After Boston won the pennant, Mets fan Michael Torres on Twitter asked if it was possible the Mets could make similar acquisitions that Boston made last winter, suggesting the Mets could enjoy a similar level of success next season.
The Red Sox acquired a lot of mid-level free agents on shorter-term deals, such as Mike Napoli, Shane Victorino, Stephen Drew, among others, all of whom came with risk. These are the kinds of deals Sandy Alderson has envisioned signing since the day he arrived here, as they promote both roster and payroll flexibility with the ability to augment the roster as needed. This strategy can be successful regardless of payroll size. And, GM's around the game are clearly trying to avoid signing as many long-term contracts as possible.
However, this model isn't so cut and dry...
First off, the Red Sox changed the culture by firing Bobby Valentine and hiring John Farrell last winter. They also depended on a ton of luck when they acquired their new crop players. For instance, it wasn't clear Napoli would stay healthy, let alone succeed as much as he did defensively this season. It also wasn't clear Victorino would bounce back the way he did, and so on...
Boston also already had Jon Lester, Dustin Pedroia, David Ortiz, Clay Buchholz and Jacoby Ellsbury, all of whom have track records of success. They didn't commit to a complete rebuild - they mostly retooled their roster with shorter-term investments.
The Mets, on the other hand, have committed to rebuilding, regardless of what anyone says. They stripped their roster of their contractual albatrosses - both through trade and patience over the last three years. What's left is David Wright, a lot of promising young pitchers both on the roster and in the pipeline, and many position players who may or may not be able to start on any other team.
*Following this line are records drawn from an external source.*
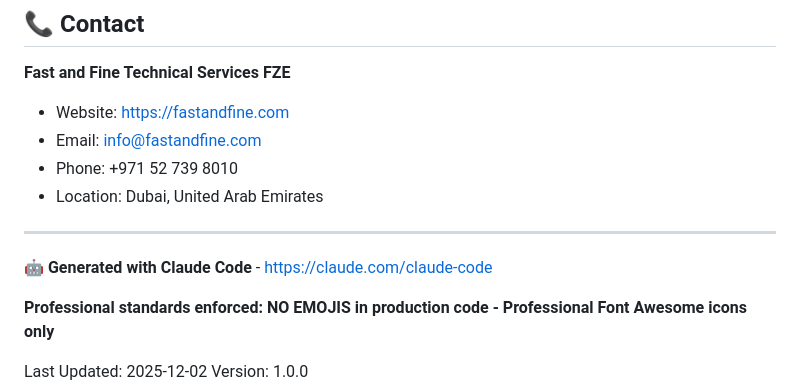
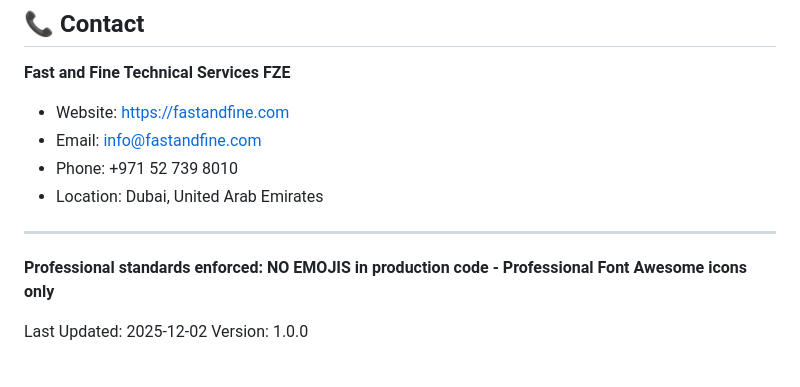
Before and after one commit to quartermasters/fast-fine-technical-services, a Markdown page: README.md, the part around the change. GitHub-like rendering; blank space fills up the shorter version.

```diff
--- a/README.md
+++ b/README.md
@@ -392,9 +392,6 @@ For technical support:
 - Location: Dubai, United Arab Emirates
 
 ---
-
-🤖 **Generated with Claude Code** - https://claude.com/claude-code
-
 **Professional standards enforced: NO EMOJIS in production code - Professional Font Awesome icons only**
 
 Last Updated: 2025-12-02
```
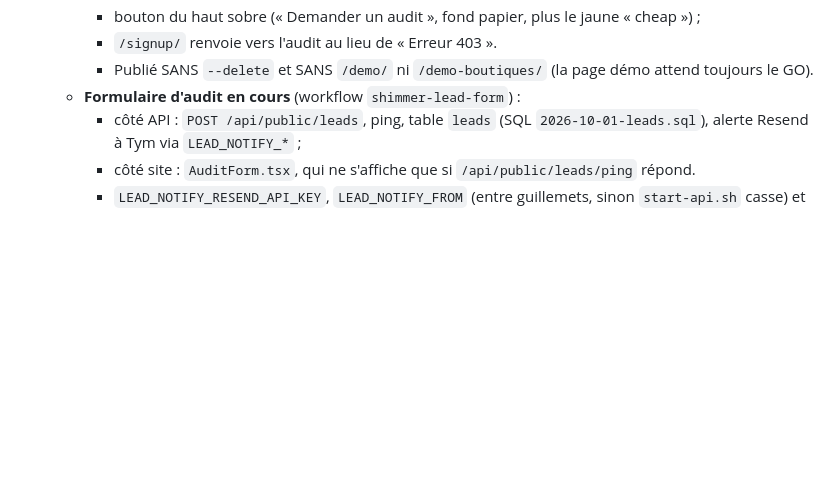
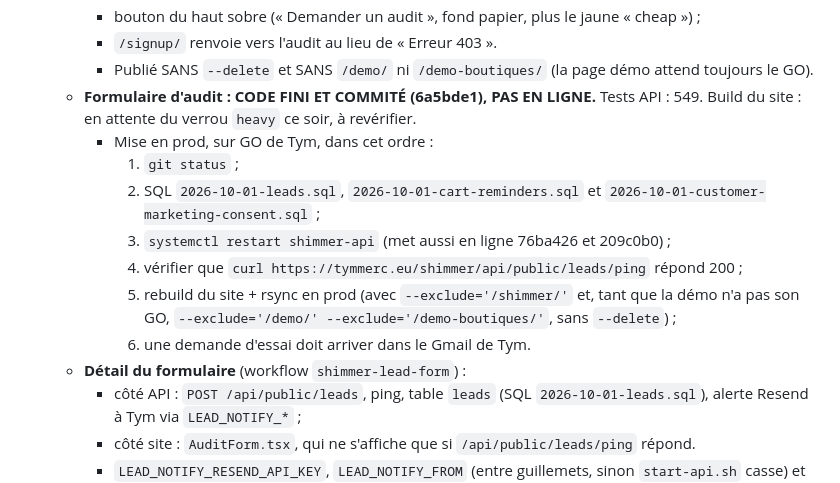
Before and after one commit to tymmerc/shimmer, a Markdown page: HANDOFF.md, the part around the change. Drawn GitHub-style; blank space fills up the shorter version.

Commit message:
docs: passation, formulaire d'audit prêt, étapes de mise en prod
Co-Authored-By: Claude Opus 5.5 <noreply@anthropic.com>

```diff
--- a/HANDOFF.md
+++ b/HANDOFF.md
@@ -83,7 +83,15 @@ Plateforme IA e-commerce : un vendeur conversationnel dans la barre de recherche
     - bouton du haut sobre (« Demander un audit », fond papier, plus le jaune « cheap ») ;
     - `/signup/` renvoie vers l'audit au lieu de « Erreur 403 ».
     - Publié SANS `--delete` et SANS `/demo/` ni `/demo-boutiques/` (la page démo attend toujours le GO).
-  - **Formulaire d'audit en cours** (workflow `shimmer-lead-form`) :
+  - **Formulaire d'audit : CODE FINI ET COMMITÉ (6a5bde1), PAS EN LIGNE.** Tests API : 549. Build du site : en attente du verrou `heavy` ce soir, à revérifier.
+    - Mise en prod, sur GO de Tym, dans cet ordre :
+      1. `git status` ;
+      2. SQL `2026-10-01-leads.sql`, `2026-10-01-cart-reminders.sql` et `2026-10-01-customer-marketing-consent.sql` ;
+      3. `systemctl restart shimmer-api` (met aussi en ligne 76ba426 et 209c0b0) ;
+      4. vérifier que `curl https://tymmerc.eu/shimmer/api/public/leads/ping` répond 200 ;
+      5. rebuild du site + rsync en prod (avec `--exclude='/shimmer/'` et, tant que la démo n'a pas son GO, `--exclude='/demo/' --exclude='/demo-boutiques/'`, sans `--delete`) ;
+      6. une demande d'essai doit arriver dans le Gmail de Tym.
+  - **Détail du formulaire** (workflow `shimmer-lead-form`) :
     - côté API : `POST /api/public/leads`, ping, table `leads` (SQL `2026-10-01-leads.sql`), alerte Resend à Tym via `LEAD_NOTIFY_*` ;
     - côté site : `AuditForm.tsx`, qui ne s'affiche que si `/api/public/leads/ping` répond.
     - `LEAD_NOTIFY_RESEND_API_KEY`, `LEAD_NOTIFY_FROM` (entre guillemets, sinon `start-api.sh` casse) et `LEAD_NOTIFY_TO` sont DÉJÀ dans `/opt/shimmer/.env`. C'est la clé d'envoi de Cors'Air, Tym a donné son accord ; elle est séparée de RESEND_API_KEY, donc les e-mails clients restent simulés.
```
That's basically it, and that's a huge difference between the two clubs.
That's not to say the Mets can't improve through similar-type deals this winter. With the setbacks and regressions on the big league roster in 2013 - which Sandy Alderson has publicly acknowledged exists - it would be naive of anyone to think the Mets front office doesn't still have a lot of work to do to get to the stage the Red Sox have reached.